Lake trout are spread out and are being taken in both shallow and deep water by anglers trolling or vertical jigging. Atlantic salmon are being taken near the surface.

Skaneateles Lake

Yellow perch, Atlantic salmon and some smallmouth bass (remember it's catch and release only) are being taken in 10 to 20 foot of water.

Owasco Lake

Look for yellow perch in 20 to 30 foot of water on small minnows or jigs. Lake trout are being taken in 60 to 80 foot of water by anglers trolling.

Otisco Lake

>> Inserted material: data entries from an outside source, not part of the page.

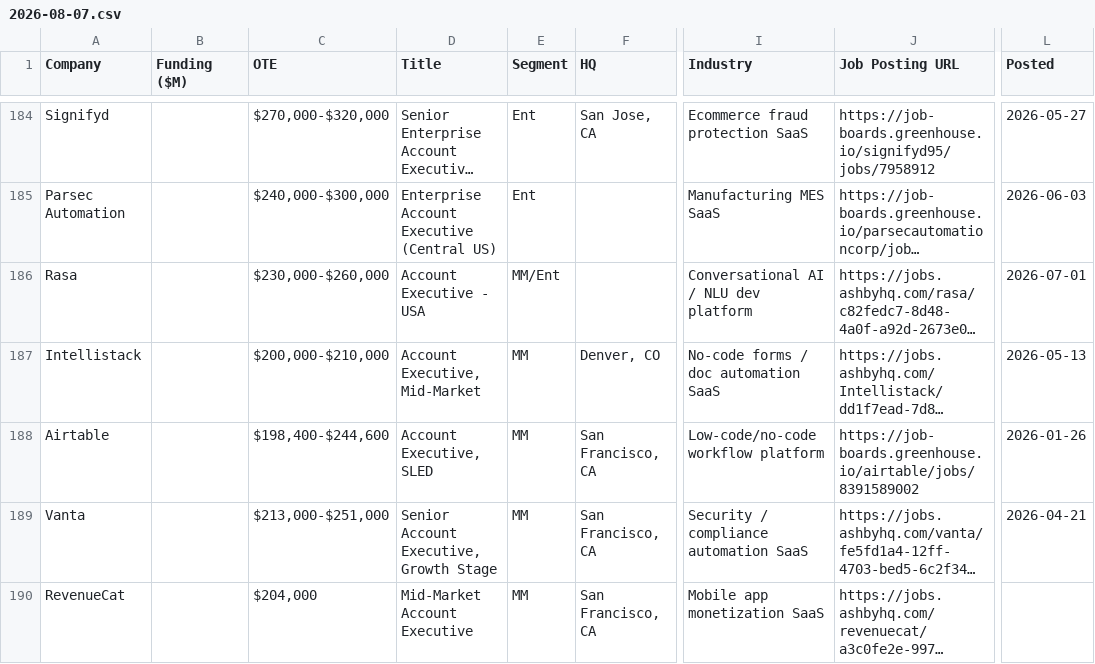
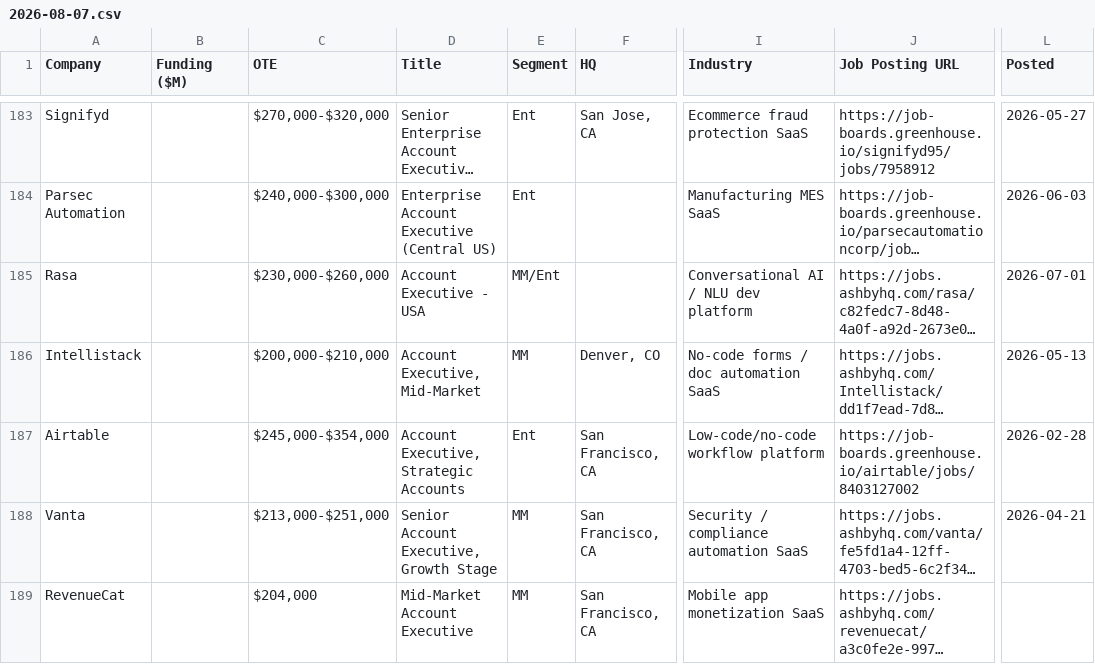
Before and after one commit to eric-hastie/remote-ae-job-hunt, a CSV file: data/2026-08-07.csv, drawn as a sheet; only a part is shown, gaps mark what is left out; long unchanged cells end in …; addresses are those after the commit; the diff covers the shown part only; the diff names each change by its address in the sheet, - before the commit and + after, or states it on an @@ line.

```diff
--- a/data/2026-08-07.csv
+++ b/data/2026-08-07.csv
-C187 (OTE): $198,400-$244,600
+C187 (OTE): $245,000-$354,000
-D187 (Title): Account Executive, SLED
+D187 (Title): Account Executive, Strategic Accounts
-E187 (Segment): MM
+E187 (Segment): Ent
-J187 (Job Posting URL): https://job-boards.greenhouse.io/airtable/jobs/8391589002
+J187 (Job Posting URL): https://job-boards.greenhouse.io/airtable/jobs/8403127002
-L187 (Posted): 2026-01-26
+L187 (Posted): 2026-02-28
```
Also changed, not shown: 1 added row, 6 removed rows and 2 edited cells elsewhere in this file, data/claude_universe.csv, data/latest.csv, 6 other files.
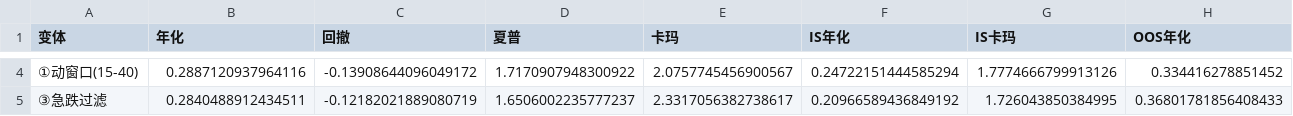
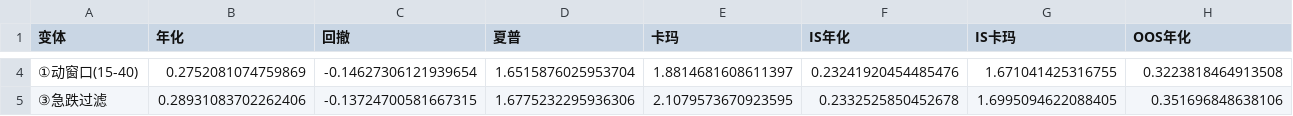
Before and after one commit to PineChang/etf-momentum-rotation, a CSV file: output/zhihu_optimizations.csv, drawn as a sheet; only a part is shown, gaps mark what is left out; the diff covers the shown part only; the diff names each change by its address in the sheet, - before the commit and + after, or states it on an @@ line.

```diff
--- a/output/zhihu_optimizations.csv
+++ b/output/zhihu_optimizations.csv
-B4 (年化): 0.2887120937964116
+B4 (年化): 0.2752081074759869
-C4 (回撤): -0.13908644096049172
+C4 (回撤): -0.14627306121939654
-D4 (夏普): 1.7170907948300922
+D4 (夏普): 1.6515876025953704
-E4 (卡玛): 2.0757745456900567
+E4 (卡玛): 1.8814681608611397
-F4 (IS年化): 0.24722151444585294
+F4 (IS年化): 0.23241920454485476
-G4 (IS卡玛): 1.7774666799913126
+G4 (IS卡玛): 1.671041425316755
-H4 (OOS年化): 0.334416278851452
+H4 (OOS年化): 0.3223818464913508
-B5 (年化): 0.2840488912434511
+B5 (年化): 0.28931083702262406
-C5 (回撤): -0.12182021889080719
+C5 (回撤): -0.13724700581667315
-D5 (夏普): 1.6506002235777237
+D5 (夏普): 1.6775232295936306
-E5 (卡玛): 2.3317056382738617
+E5 (卡玛): 2.1079573670923595
-F5 (IS年化): 0.20966589436849192
+F5 (IS年化): 0.2332525850452678
-G5 (IS卡玛): 1.726043850384995
+G5 (IS卡玛): 1.6995094622088405
-H5 (OOS年化): 0.36801781856408433
+H5 (OOS年化): 0.351696848638106
```
Also changed, not shown: 94 edited cells elsewhere in this file, output/rand20/summary.csv, output/trades.csv, 13 other files.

Try large stickbaits, swimbaits or spinnerbaits for tiger musky. Smallmouth bass are being taken near shore (remember it's catch and release only). Panfishing should improve with the warmer weather.

Seneca Lake

Look for lake trout in 40 to 100 foot of water. Atlantic salmon are being taken near shore.

Keuka Lake

Lake trout are being taken near bottom in 60 to 80 foot of water. Jigging with white fluke style baits or spoons, or fishing with alewives are working.

Canandaigua Lake

Try trolling in 40 to 80 foot of water for lake trout.

Whitney Point Reservoir

Bullhead and channel catfish fishing should be starting with the warmer weather. Look for walleye with stickbaits or worm harnesses.

Chenango, Tioughnioga and Susquehanna Rivers

With the stable conditions fishing should improve on the rivers. look for walleye in the deeper holes. Catfishing should improve with the warmer weather.

Warm water (bass, pike, etc.) angler diary cooperators are needed for Seneca, Keuka, Canandaigua, Hemlock, and Canadice Lakes. If interested please contact Region 8 Fisheries at fwfish8@dec.ny.gov or by calling 585-226-5343.

Note: We are always looking for new participants in our Angler Diary Cooperator Program for our program on the Finger Lakes. Our numbers have dropped in recent years, and we need new cooperators now more than ever. If you fish Cayuga Lake, Owasco Lake, Skaneateles Lake, Otisco Lake or any of their tributaries and want to learn more about this program and how to sign up, please contact the Region 7 Fisheries office at (607) 753-3095 ext. 213, or on-line at fwfish7@dec.ny.gov.

If you fish Canadice Lake, Canandaigua Lake, Conesus Lake, Hemlock Lake, Honeoye Lake, Keuka Lake or Seneca Lake and want to learn more about this program and how to sign up, please contact the Region 8 Fisheries office at (585) 226-5343, or on-line at fwfish8@dec.ny.gov.

If you would like to contribute to the fishing report, or need more fishing information, or have any fishing/fishing equipment related questions, you can contact fwfish7@dec.ny.gov. Good luck fishing.

The fishing line can also be heard at (607) 753-1551.